REQUIRED ACTION: The required lines are those that contain "CLAUDE"; pull them out of the data and copy them.

DATA FOR THIS TASK:
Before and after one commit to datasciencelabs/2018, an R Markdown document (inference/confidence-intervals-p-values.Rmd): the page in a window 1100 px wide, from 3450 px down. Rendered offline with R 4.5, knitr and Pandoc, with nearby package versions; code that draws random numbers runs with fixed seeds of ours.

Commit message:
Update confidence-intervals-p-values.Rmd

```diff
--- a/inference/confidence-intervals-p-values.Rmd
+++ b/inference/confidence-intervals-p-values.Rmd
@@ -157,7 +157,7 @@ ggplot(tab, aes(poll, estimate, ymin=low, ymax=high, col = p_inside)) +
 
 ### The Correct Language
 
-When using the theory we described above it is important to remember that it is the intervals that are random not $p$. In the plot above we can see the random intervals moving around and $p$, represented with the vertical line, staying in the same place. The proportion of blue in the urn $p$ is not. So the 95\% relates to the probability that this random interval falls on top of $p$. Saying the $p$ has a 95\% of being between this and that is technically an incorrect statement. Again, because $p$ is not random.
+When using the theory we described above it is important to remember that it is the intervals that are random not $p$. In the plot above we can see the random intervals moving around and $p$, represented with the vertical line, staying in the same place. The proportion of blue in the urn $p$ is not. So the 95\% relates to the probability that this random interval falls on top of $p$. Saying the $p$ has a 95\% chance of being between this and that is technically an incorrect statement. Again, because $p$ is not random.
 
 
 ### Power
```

...

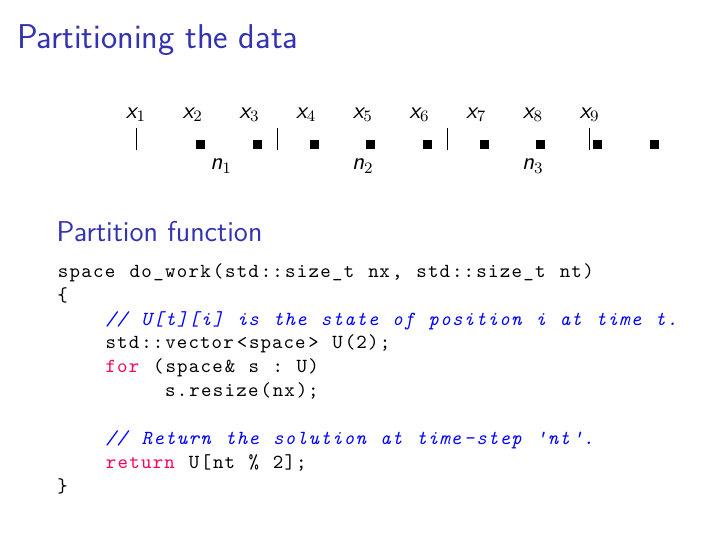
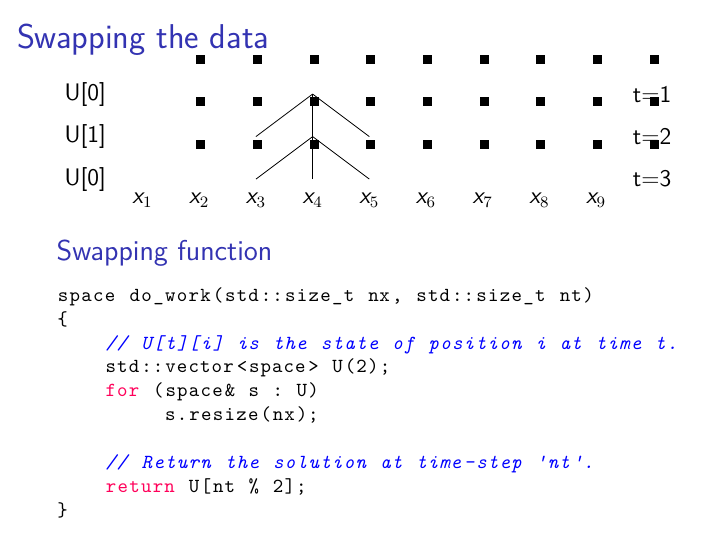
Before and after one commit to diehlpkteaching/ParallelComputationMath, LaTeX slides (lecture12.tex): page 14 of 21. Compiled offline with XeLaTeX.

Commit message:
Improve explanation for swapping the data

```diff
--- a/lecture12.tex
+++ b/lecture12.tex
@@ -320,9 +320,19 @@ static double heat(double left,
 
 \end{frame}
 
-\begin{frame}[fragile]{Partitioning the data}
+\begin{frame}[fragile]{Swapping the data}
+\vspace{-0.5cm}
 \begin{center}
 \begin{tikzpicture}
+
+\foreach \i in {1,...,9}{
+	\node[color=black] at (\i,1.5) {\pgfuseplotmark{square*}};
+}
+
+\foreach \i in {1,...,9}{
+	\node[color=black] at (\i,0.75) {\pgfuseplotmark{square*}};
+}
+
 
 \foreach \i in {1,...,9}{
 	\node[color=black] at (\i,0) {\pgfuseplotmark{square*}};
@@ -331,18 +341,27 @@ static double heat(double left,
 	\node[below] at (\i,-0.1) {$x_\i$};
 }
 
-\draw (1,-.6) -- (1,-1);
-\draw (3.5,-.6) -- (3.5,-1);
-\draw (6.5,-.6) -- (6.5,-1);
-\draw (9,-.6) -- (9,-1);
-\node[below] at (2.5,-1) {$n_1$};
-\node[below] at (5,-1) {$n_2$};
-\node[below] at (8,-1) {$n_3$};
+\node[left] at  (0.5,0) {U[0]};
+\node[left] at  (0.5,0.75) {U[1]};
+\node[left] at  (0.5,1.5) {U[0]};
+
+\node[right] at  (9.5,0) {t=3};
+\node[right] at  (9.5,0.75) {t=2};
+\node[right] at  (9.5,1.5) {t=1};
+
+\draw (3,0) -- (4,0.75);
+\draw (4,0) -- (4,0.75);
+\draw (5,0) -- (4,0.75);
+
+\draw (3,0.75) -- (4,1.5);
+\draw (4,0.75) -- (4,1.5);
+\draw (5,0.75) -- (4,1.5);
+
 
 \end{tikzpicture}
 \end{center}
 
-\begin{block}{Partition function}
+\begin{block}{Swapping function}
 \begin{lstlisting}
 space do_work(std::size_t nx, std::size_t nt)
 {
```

* * *

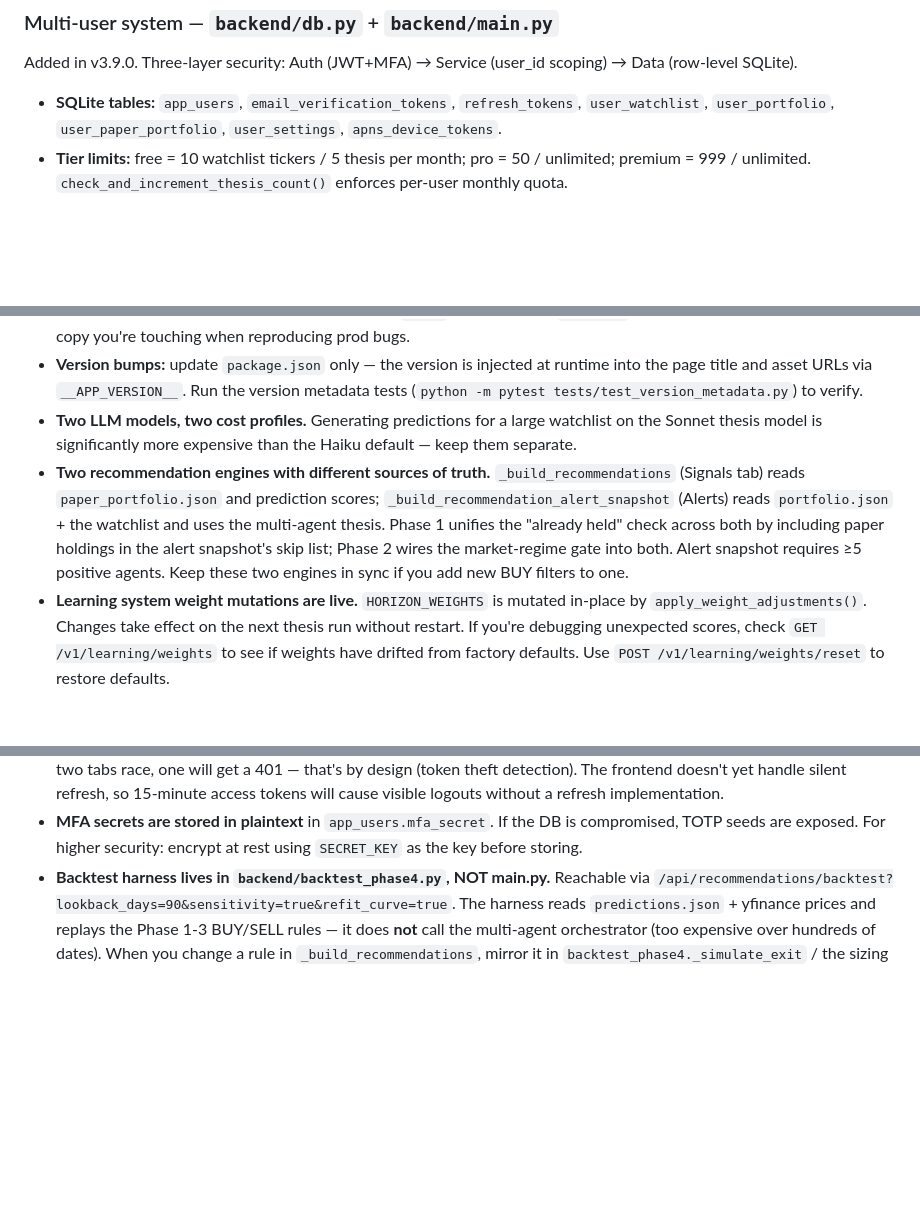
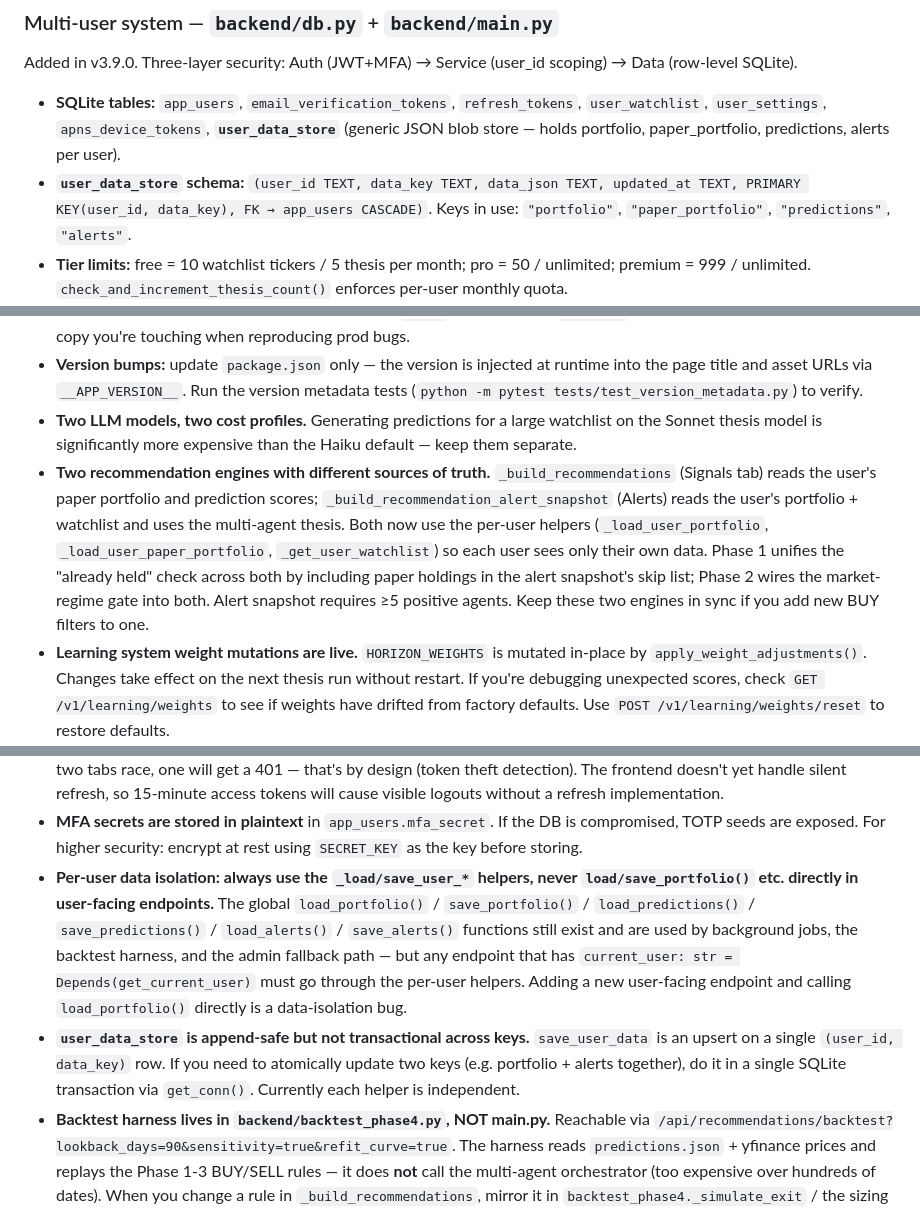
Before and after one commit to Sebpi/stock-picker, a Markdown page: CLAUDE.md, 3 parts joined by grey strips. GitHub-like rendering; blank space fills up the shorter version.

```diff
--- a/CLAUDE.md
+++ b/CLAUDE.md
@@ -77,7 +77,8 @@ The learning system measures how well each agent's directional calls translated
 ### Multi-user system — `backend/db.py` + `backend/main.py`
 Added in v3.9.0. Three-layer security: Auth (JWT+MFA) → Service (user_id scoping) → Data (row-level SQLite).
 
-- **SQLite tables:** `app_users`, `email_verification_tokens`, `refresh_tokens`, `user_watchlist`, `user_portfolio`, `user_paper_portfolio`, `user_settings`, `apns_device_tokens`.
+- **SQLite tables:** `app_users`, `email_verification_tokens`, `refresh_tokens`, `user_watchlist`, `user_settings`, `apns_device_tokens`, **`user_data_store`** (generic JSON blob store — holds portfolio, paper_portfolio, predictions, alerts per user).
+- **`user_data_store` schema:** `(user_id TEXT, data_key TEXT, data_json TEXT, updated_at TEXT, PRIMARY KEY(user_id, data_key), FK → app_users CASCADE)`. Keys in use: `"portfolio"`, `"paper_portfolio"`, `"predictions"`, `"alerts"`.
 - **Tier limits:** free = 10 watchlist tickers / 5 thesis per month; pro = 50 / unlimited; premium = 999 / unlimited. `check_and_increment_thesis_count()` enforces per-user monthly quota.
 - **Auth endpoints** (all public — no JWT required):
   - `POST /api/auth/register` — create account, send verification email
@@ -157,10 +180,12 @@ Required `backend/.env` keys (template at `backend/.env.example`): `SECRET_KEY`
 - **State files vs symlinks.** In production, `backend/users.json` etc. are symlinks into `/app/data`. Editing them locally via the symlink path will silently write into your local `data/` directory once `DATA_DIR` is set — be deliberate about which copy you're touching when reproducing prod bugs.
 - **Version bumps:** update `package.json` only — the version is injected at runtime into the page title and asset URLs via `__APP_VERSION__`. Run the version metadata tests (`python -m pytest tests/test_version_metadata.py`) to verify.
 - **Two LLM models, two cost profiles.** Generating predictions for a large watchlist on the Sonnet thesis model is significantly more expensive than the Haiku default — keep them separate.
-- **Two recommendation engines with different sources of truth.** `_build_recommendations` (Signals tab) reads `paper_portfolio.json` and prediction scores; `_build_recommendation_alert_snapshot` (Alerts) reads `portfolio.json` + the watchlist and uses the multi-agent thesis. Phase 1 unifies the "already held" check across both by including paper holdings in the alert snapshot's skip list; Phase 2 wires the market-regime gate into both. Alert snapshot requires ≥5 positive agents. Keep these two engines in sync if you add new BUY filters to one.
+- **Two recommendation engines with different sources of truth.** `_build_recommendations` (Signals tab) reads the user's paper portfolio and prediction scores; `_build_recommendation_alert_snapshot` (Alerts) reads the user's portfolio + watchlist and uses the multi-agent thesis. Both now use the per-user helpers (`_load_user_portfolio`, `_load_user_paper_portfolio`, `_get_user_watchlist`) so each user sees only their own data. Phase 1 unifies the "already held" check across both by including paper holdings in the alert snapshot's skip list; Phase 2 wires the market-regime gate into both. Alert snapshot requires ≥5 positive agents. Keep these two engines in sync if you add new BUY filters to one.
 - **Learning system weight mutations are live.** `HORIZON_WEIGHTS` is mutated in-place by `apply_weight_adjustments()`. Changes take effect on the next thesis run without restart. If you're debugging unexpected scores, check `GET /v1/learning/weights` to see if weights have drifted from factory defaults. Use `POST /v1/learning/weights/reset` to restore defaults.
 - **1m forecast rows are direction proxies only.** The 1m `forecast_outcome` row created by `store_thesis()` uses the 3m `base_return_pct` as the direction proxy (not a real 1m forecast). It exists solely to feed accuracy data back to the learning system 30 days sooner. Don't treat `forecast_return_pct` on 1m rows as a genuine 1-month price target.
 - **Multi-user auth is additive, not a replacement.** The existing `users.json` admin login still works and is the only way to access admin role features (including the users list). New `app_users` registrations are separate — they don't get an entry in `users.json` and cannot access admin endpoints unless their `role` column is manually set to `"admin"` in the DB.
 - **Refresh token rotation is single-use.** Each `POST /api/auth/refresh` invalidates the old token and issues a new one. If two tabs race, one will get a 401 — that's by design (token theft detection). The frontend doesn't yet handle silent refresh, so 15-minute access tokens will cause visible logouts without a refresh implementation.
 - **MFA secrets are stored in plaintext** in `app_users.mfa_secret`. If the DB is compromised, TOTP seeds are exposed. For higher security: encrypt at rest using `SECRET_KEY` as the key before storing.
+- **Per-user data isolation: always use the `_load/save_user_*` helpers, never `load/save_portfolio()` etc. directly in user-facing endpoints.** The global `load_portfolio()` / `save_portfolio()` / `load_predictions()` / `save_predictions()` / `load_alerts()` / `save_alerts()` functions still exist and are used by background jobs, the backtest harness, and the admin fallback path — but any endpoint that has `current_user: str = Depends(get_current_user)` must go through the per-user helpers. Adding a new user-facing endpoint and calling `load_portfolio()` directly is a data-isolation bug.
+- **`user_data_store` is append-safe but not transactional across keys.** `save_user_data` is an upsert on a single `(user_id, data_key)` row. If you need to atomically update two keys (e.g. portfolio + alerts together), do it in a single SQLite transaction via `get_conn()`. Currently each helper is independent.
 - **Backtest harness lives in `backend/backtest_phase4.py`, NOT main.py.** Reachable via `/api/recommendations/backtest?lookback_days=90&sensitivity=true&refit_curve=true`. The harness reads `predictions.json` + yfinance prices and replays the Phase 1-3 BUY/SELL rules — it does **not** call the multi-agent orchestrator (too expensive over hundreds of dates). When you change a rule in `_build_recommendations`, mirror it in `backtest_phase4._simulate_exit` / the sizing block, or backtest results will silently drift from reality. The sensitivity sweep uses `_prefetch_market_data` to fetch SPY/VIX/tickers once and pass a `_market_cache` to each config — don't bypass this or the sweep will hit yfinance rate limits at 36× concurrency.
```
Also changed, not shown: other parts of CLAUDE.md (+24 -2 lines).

WRITTEN RESPONSE:
Before and after one commit to Sebpi/stock-picker, a Markdown page: CLAUDE.md, 3 parts joined by grey strips. GitHub-like rendering; blank space fills up the shorter version.
--- a/CLAUDE.md
+++ b/CLAUDE.md
Also changed, not shown: other parts of CLAUDE.md (+24 -2 lines).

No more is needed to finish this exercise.